That’s doing too much.
The ray.direction is a normalized vector in world space inside the closest hit program domain. Multiplying the ray.direction with the intersection distance gives the vector from ray.origin to the surface hit point. Since the ray.direction is normalized, the length() of that scaled vector is the intersection distance again. Means in your code.
float depth = t_hit;
If you want to write the depth as float value you would simply use a per-ray payload which contains such a “float depth;” member and fill it when the primary ray hits something with the variable of the rtIntersectionDistance semantic. Means the local depth variable isn’t needed.
prd_radiance.depth = t_hit;
If the ray hits nothing, you could either initialize that per-ray payload member to your desired zFar value inside the ray generation program and have no miss program, or if you have a miss program anyway, write your zFar value there.
There is also no need to store the same value into a float3. You can save that bandwidth.
The output buffer for that could be a single float value, or if you render colors as well, you could store RGB and depth into single float4 (better performance than separate buffers).
Be careful about depth values in case you want to merge this with a rasterizer!

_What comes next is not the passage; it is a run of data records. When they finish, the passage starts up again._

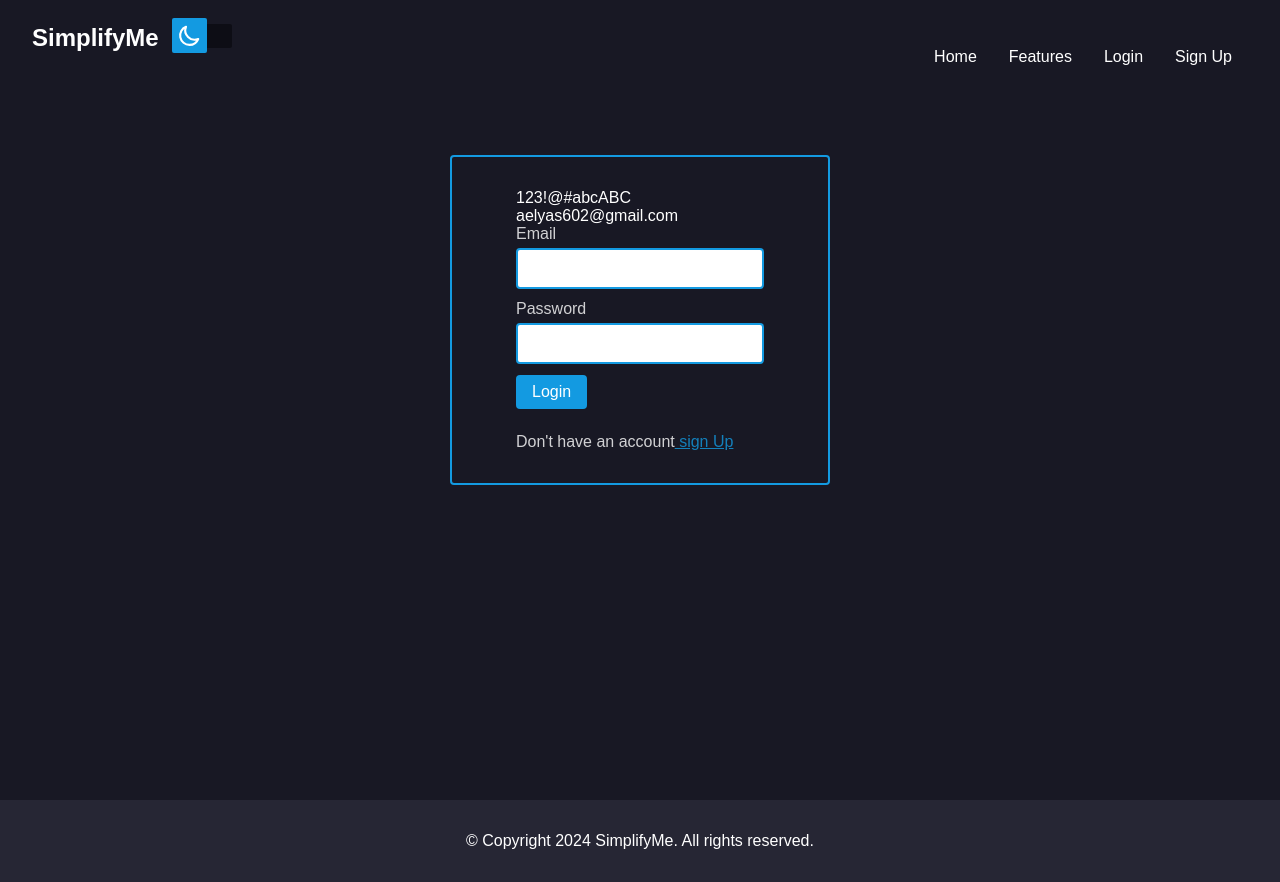
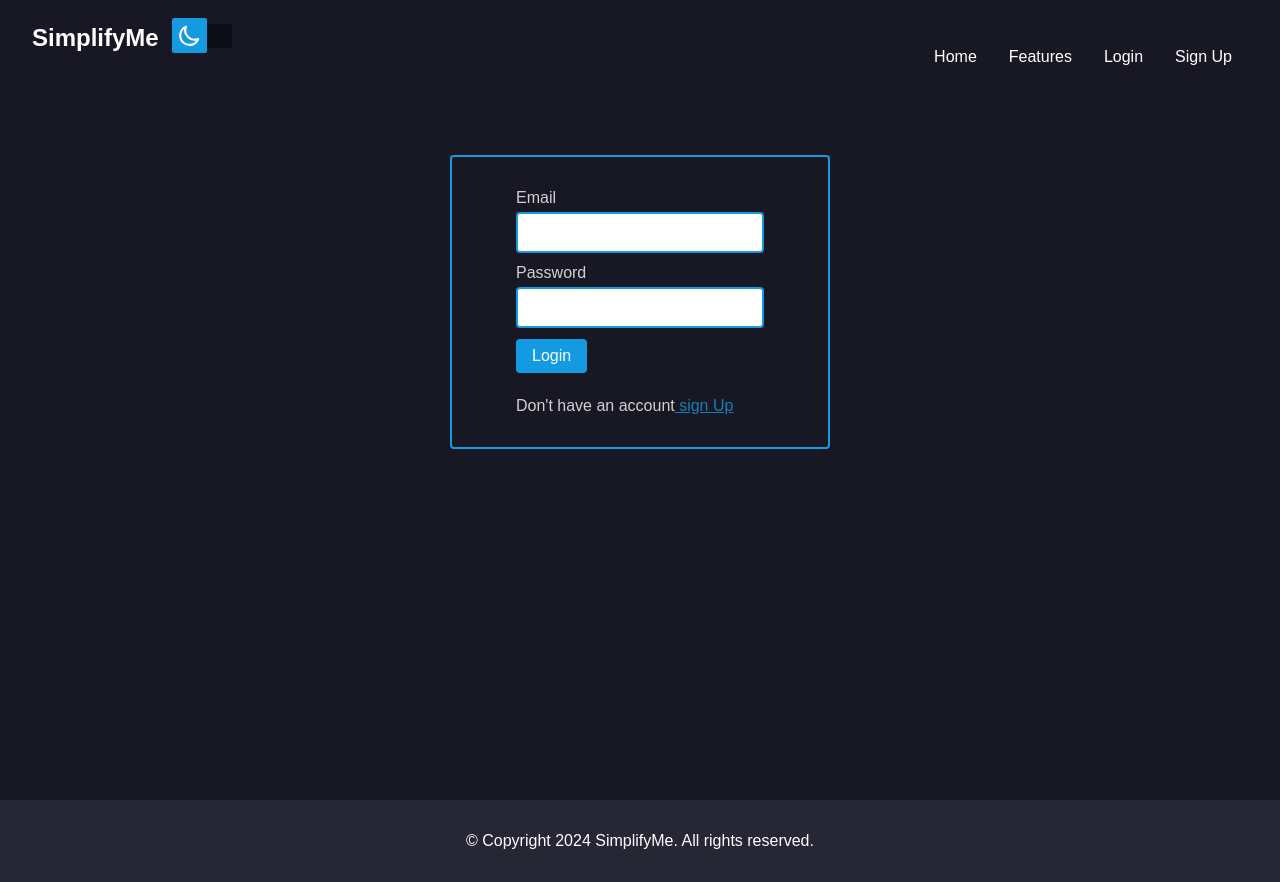
Before and after one commit to elyasabdullah/simplifyMe, a React (Vite) app in the folder frontend/: page /login in a window 1280 px wide. Built offline with nearby package versions, Linux system fonts and the light colour scheme; no server answers.

Commit message:
deleting the testing bodies

```diff
--- a/frontend/src/pages/login/index.tsx
+++ b/frontend/src/pages/login/index.tsx
@@ -46,7 +46,6 @@ const Login = () => {
   return (
     <ParentContainer>
       <Conatainer>
-      <>123!@#abcABC aelyas602@gmail.com</>
       <TextInput
           id="email"
           label="Email"
```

If you simply store the intersection distance into the depth value in a pinhole camera you will get a radial depth, but that’s not how rasterizes do that. There the depth is on a planar plane with distance along the normally orthogonal view direction to that plane, not radial.